Aung Suu Kyi: Myanmar's ousted leader sentenced to four more years in prison
Mynamar's ousted leader Aung San Suu Kyi has been sentenced to four more years in prison after being found guilty of illegally importing and possessing walkie-talkies and violating coronavirus restrictions, a legal official said.
Suu Kyi was convicted last month on two other charges and given a four-year prison sentence, which was then halved by the head of the military-installed government.
The cases are among about a dozen brought against the 76-year-old Nobel Peace Prize laureate since the army seized power last February, ousting her elected government.
Suu Kyi was charged right after the military’s takeover with having improperly imported the walkie-talkies, which served as the initial justification for her continued detention.
The radios were seized from the entrance gate of her residence and the barracks of her bodyguards during a search on Feb. 1, the day she was arrested.
Suu Kyi’s lawyers argued that the radios were not in her personal possession and were legitimately used to help provide for her security, but the court declined to dismiss the charges.
She was charged with two counts of violating coronavirus restrictions during campaigning for the 2020 election. She was found guilty on the first count last month.
She is also being tried by the same court on five counts of corruption. The maximum penalty for each count is 15 years in prison and a fine.
A sixth corruption charge against her and ousted President Win Myint in connection with granting permits to rent and buy a helicopter has not yet gone to trial.
In separate proceedings, she is accused of violating the Official Secrets Act, which carries a maximum sentence of 14 years.
Suu Kyi’s supporters say the charges against her are contrived to legitimize the military’s actions and prevent her from returning to politics.
The coup came after Suu Kyi’s party won a landslide victory in the last general election.

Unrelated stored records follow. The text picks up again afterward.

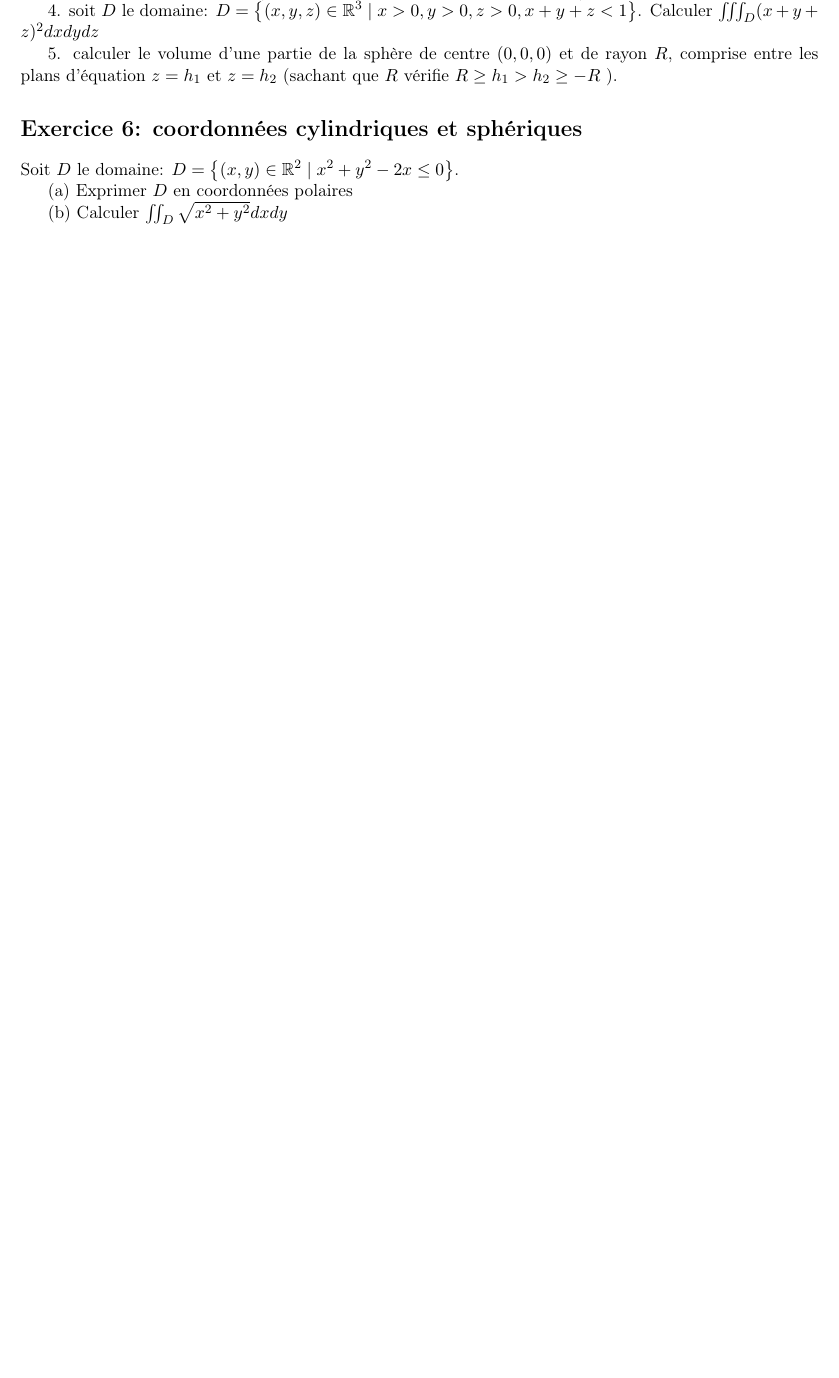
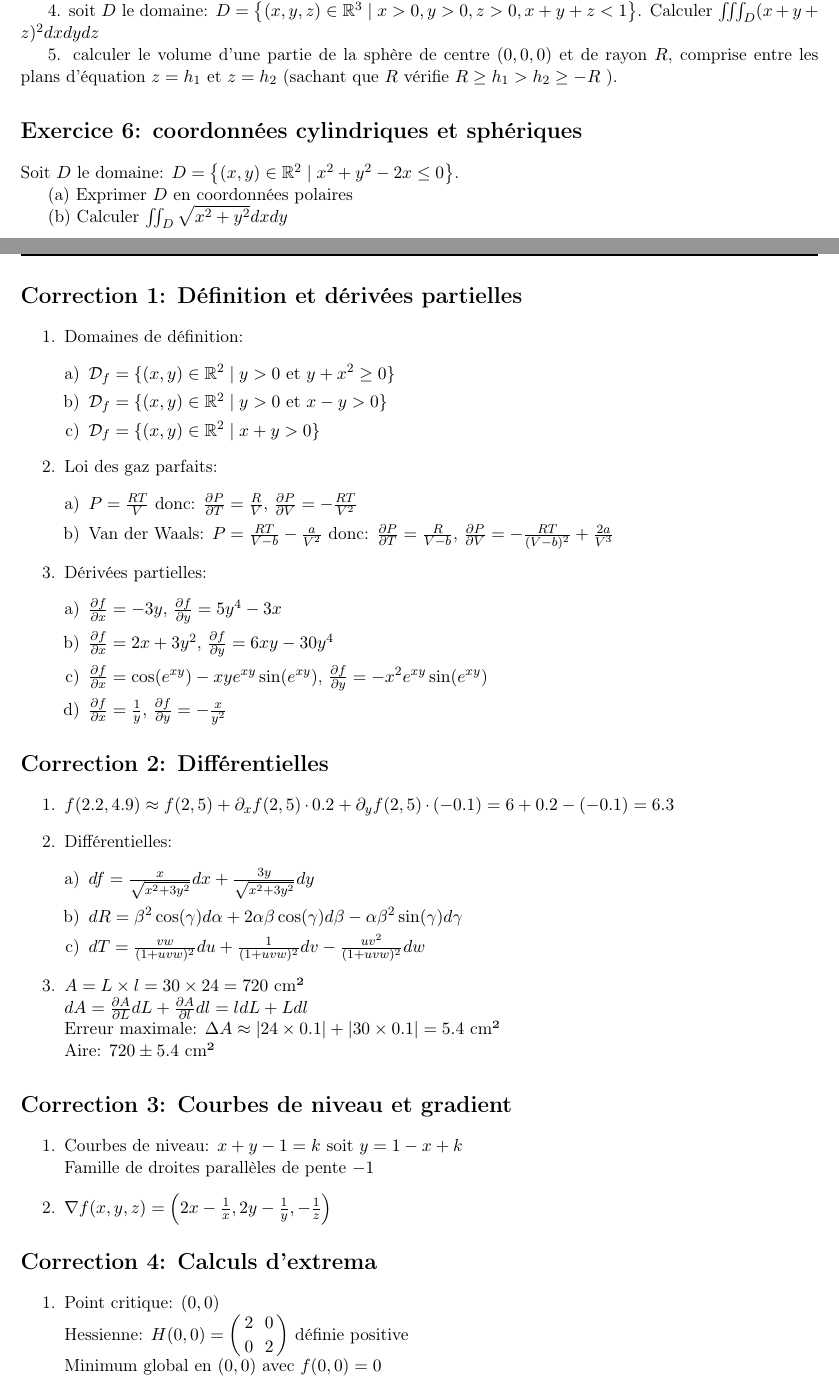
Before and after one commit to y-lapeyre/M1_geosciences_exos, a LaTeX book (main.tex, which reads chapters/Integration2.tex): part of page 22 of 32 before the commit and two parts of pages 22 and 23 of 34 after it, the two joined at a grey line, cut so that both start at the same text, the shorter picture padded with empty space. The pictures show the PDF file main.pdf that the author committed with the source.

Commit message:
corrections intégration

```diff
--- a/chapters/Integration2.tex
+++ b/chapters/Integration2.tex
@@ -94,3 +94,69 @@ Soit $D$ le domaine: $D=\left\{(x, y) \in \mathbb{R}^2 \mid x^2+y^2-2 x \leq 0\r
 (a) Exprimer $D$ en coordonnées polaires
 
 (b) Calculer $\iint_D \sqrt{x^2+y^2} d x d y$
+
+
+\section*{Correction 1: Définition et dérivées partielles}
+
+\begin{enumerate}
+    \item Domaines de définition:
+    \begin{enumerate}[a)]
+        \item $\mathcal{D}_f = \{(x, y) \in \mathbb{R}^2 \mid y > 0 \text{ et } y + x^2 \geq 0\}$
+        \item $\mathcal{D}_f = \{(x, y) \in \mathbb{R}^2 \mid y > 0 \text{ et } x - y > 0\}$
+        \item $\mathcal{D}_f = \{(x, y) \in \mathbb{R}^2 \mid x + y > 0\}$
+    \end{enumerate}
+
+    \item Loi des gaz parfaits:
+    \begin{enumerate}[a)]
+        \item $P = \frac{RT}{V}$ donc:
+        $\frac{\partial P}{\partial T} = \frac{R}{V}$, $\frac{\partial P}{\partial V} = -\frac{RT}{V^2}$
+
+        \item Van der Waals: $P = \frac{RT}{V-b} - \frac{a}{V^2}$ donc:
+        $\frac{\partial P}{\partial T} = \frac{R}{V-b}$, $\frac{\partial P}{\partial V} = -\frac{RT}{(V-b)^2} + \frac{2a}{V^3}$
+    \end{enumerate}
+
+    \item Dérivées partielles:
+    \begin{enumerate}[a)]
+        \item $\frac{\partial f}{\partial x} = -3y$, $\frac{\partial f}{\partial y} = 5y^4 - 3x$
+        \item $\frac{\partial f}{\partial x} = 2x + 3y^2$, $\frac{\partial f}{\partial y} = 6xy - 30y^4$
+        \item $\frac{\partial f}{\partial x} = \cos(e^{xy}) - xye^{xy}\sin(e^{xy})$, $\frac{\partial f}{\partial y} = -x^2e^{xy}\sin(e^{xy})$
+        \item $\frac{\partial f}{\partial x} = \frac{1}{y}$, $\frac{\partial f}{\partial y} = -\frac{x}{y^2}$
+    \end{enumerate}
+\end{enumerate}
+
+\section*{Correction 2: Différentielles}
+
+\begin{enumerate}
+    \item $f(2.2,4.9) \approx f(2,5) + \partial_x f(2,5)\cdot 0.2 + \partial_y f(2,5)\cdot (-0.1) = 6 + 0.2 - (-0.1) = 6.3$
+
+    \item Différentielles:
+    \begin{enumerate}[a)]
+        \item $df = \frac{x}{\sqrt{x^2+3y^2}}dx + \frac{3y}{\sqrt{x^2+3y^2}}dy$
+        \item $dR = \beta^2\cos(\gamma)d\alpha + 2\alpha\beta\cos(\gamma)d\beta - \alpha\beta^2\sin(\gamma)d\gamma$
+        \item $dT = \frac{vw}{(1+uvw)^2}du + \frac{1}{(1+uvw)^2}dv - \frac{uv^2}{(1+uvw)^2}dw$
+    \end{enumerate}
+
+    \item $A = L\times l = 30\times 24 = 720$ cm²\\
+    $dA = \frac{\partial A}{\partial L}dL + \frac{\partial A}{\partial l}dl = ldL + Ldl$\\
+    Erreur maximale: $\Delta A \approx |24\times 0.1| + |30\times 0.1| = 5.4$ cm²\\
+    Aire: $720 \pm 5.4$ cm²
+\end{enumerate}
+
+\section*{Correction 3: Courbes de niveau et gradient}
+
+\begin{enumerate}
+    \item Courbes de niveau: $x+y-1 = k$ soit $y = 1 - x + k$\\
+    Famille de droites parallèles de pente $-1$
+
+    \item $\nabla f(x,y,z) = \left(2x - \frac{1}{x}, 2y - \frac{1}{y}, -\frac{1}{z}\right)$
+\end{enumerate}
+
+\section*{Correction 4: Calculs d'extrema}
+
+\begin{enumerate}
+    \item Point critique: $(0,0)$\\
+    Hessienne: $H(0,0) = \begin{pmatrix} 2 & 0 \\ 0 & 2 \end{pmatrix}$ définie positive\\
+    Minimum global en $(0,0)$ avec $f(0,0)=0$
+
+    \item Points critiques: $(1,-1)$ et $(-5/3,25/9)$\\
+    Hessienne: $H = \begin{pmatrix} 6x & 2 \\ 2 & 0 \end{pmatrix}$\\
@@ -96,0 +183,19 @@ Soit $D$ le domaine: $D=\left\{(x, y) \in \mathbb{R}^2 \mid x^2+y^2-2 x \leq 0\r
+    \end{enumerate}
+
+    \item Aire = $\int_{-1}^1\int_{x^2}^{4-x^3}dydx = \frac{52}{5}$
+
+    \item $\iiint_D(x+y+z)^2dxdydz = \int_0^1\int_0^{1-x}\int_0^{1-x-y}(x+y+z)^2dzdydx = \frac{1}{60}$
+
+    \item Volume = $\pi\int_{h_2}^{h_1}(R^2-z^2)dz = \pi\left[R^2(h_1-h_2) - \frac{h_1^3-h_2^3}{3}\right]$
+\end{enumerate}
+
+\section*{Correction 6: Coordonnées cylindriques et sphériques}
+
+\begin{enumerate}
+    \item[(a)] $x^2+y^2-2x \leq 0 \Rightarrow (x-1)^2+y^2 \leq 1$\\
+    En polaires: $x = r\cos\theta$, $y = r\sin\theta$\\
+    $(r\cos\theta-1)^2 + r^2\sin^2\theta \leq 1 \Rightarrow r^2 - 2r\cos\theta \leq 0 \Rightarrow r \leq 2\cos\theta$\\
+    Avec $\theta \in [-\frac{\pi}{2}, \frac{\pi}{2}]$
+
+    \item[(b)] $\iint_D \sqrt{x^2+y^2}dxdy = \int_{-\pi/2}^{\pi/2}\int_0^{2\cos\theta}r\cdot rdrd\theta = \frac{32}{9}$
+\end{enumerate}
```
Also changed, not shown: main.pdf, chapters/Integration2.tex (20 more changed lines).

The army, whose allied party lost many seats, claimed massive voting fraud, but independent election observers did not detect any major irregularities.